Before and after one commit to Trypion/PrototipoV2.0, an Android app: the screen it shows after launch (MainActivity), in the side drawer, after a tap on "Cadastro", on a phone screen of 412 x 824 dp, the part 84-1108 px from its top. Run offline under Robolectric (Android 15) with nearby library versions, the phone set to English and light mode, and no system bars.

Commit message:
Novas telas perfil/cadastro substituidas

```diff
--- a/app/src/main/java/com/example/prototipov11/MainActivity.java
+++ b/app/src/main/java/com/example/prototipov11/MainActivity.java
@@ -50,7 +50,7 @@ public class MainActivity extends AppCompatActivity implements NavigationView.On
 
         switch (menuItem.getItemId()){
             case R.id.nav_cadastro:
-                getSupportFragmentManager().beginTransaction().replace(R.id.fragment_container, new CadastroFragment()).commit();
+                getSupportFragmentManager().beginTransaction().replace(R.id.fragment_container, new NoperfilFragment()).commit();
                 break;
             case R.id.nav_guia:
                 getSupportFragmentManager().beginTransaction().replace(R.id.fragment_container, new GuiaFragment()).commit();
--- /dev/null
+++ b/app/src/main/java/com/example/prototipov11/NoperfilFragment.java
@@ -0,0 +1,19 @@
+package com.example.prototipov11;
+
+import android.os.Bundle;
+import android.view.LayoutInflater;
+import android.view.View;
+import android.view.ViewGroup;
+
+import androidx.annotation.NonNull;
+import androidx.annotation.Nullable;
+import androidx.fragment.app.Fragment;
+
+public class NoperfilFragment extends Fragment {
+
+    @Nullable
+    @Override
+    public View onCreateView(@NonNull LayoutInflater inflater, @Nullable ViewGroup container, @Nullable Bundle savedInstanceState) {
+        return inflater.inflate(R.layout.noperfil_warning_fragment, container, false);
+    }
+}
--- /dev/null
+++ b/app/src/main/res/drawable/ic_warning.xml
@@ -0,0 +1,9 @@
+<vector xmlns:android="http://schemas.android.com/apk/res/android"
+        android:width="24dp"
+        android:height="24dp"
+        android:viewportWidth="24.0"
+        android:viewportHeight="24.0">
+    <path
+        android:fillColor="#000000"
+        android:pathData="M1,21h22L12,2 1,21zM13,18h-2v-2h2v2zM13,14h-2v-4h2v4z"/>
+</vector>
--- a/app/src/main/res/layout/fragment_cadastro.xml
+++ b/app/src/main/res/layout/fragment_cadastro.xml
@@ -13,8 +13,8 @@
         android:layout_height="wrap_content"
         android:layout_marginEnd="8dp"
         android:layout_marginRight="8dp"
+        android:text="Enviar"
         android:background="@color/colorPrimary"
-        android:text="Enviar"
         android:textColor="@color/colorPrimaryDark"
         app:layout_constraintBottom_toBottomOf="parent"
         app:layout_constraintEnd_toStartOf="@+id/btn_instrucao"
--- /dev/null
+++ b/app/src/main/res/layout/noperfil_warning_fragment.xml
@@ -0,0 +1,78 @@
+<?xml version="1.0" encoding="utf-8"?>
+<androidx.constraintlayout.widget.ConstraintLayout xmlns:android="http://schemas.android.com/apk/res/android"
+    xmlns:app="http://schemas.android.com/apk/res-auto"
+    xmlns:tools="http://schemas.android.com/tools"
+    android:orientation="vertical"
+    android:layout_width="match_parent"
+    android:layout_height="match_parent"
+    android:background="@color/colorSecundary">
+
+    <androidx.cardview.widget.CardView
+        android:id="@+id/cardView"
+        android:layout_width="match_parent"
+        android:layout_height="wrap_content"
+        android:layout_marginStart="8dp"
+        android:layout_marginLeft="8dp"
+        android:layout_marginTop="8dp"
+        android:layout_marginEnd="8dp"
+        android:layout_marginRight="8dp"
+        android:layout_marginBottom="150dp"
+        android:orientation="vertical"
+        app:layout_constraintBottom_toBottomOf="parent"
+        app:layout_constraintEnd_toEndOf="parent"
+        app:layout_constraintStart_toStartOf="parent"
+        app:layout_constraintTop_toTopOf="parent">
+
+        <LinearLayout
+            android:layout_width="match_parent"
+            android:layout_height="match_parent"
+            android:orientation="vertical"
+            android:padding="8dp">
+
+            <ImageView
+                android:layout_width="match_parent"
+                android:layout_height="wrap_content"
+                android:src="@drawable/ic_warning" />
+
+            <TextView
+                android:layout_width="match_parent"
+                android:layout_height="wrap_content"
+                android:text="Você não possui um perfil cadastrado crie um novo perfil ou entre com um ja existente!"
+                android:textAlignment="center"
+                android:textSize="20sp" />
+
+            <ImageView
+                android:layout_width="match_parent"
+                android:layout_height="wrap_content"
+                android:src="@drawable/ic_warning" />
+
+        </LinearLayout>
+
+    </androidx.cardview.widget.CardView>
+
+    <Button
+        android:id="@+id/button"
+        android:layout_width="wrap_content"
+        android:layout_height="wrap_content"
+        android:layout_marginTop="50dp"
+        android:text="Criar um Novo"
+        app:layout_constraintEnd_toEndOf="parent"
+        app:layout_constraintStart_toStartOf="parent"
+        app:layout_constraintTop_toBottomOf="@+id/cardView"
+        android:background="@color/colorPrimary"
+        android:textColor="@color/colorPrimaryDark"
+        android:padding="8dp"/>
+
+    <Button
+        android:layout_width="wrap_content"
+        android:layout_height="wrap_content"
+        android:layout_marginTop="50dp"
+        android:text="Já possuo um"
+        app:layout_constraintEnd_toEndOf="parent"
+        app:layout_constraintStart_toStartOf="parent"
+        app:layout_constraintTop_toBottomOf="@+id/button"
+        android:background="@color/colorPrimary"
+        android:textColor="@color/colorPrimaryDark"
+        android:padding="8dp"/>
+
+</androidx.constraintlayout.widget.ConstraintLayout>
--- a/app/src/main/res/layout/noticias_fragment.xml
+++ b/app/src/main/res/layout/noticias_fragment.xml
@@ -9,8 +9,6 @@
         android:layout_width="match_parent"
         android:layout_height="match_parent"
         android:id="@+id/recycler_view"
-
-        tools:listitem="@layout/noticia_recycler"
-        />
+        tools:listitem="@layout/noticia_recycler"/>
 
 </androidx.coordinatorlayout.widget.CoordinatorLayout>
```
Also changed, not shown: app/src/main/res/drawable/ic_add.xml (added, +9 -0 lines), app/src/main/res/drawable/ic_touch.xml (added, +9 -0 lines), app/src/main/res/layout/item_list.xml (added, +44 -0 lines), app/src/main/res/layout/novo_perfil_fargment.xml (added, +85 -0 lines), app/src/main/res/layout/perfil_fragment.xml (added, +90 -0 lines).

********

▸ Exercise requirements:
For each line in the material above that contains the string "vector", make a copy.

▸ Response below:
+<vector xmlns:android="http://schemas.android.com/apk/res/android"
+</vector>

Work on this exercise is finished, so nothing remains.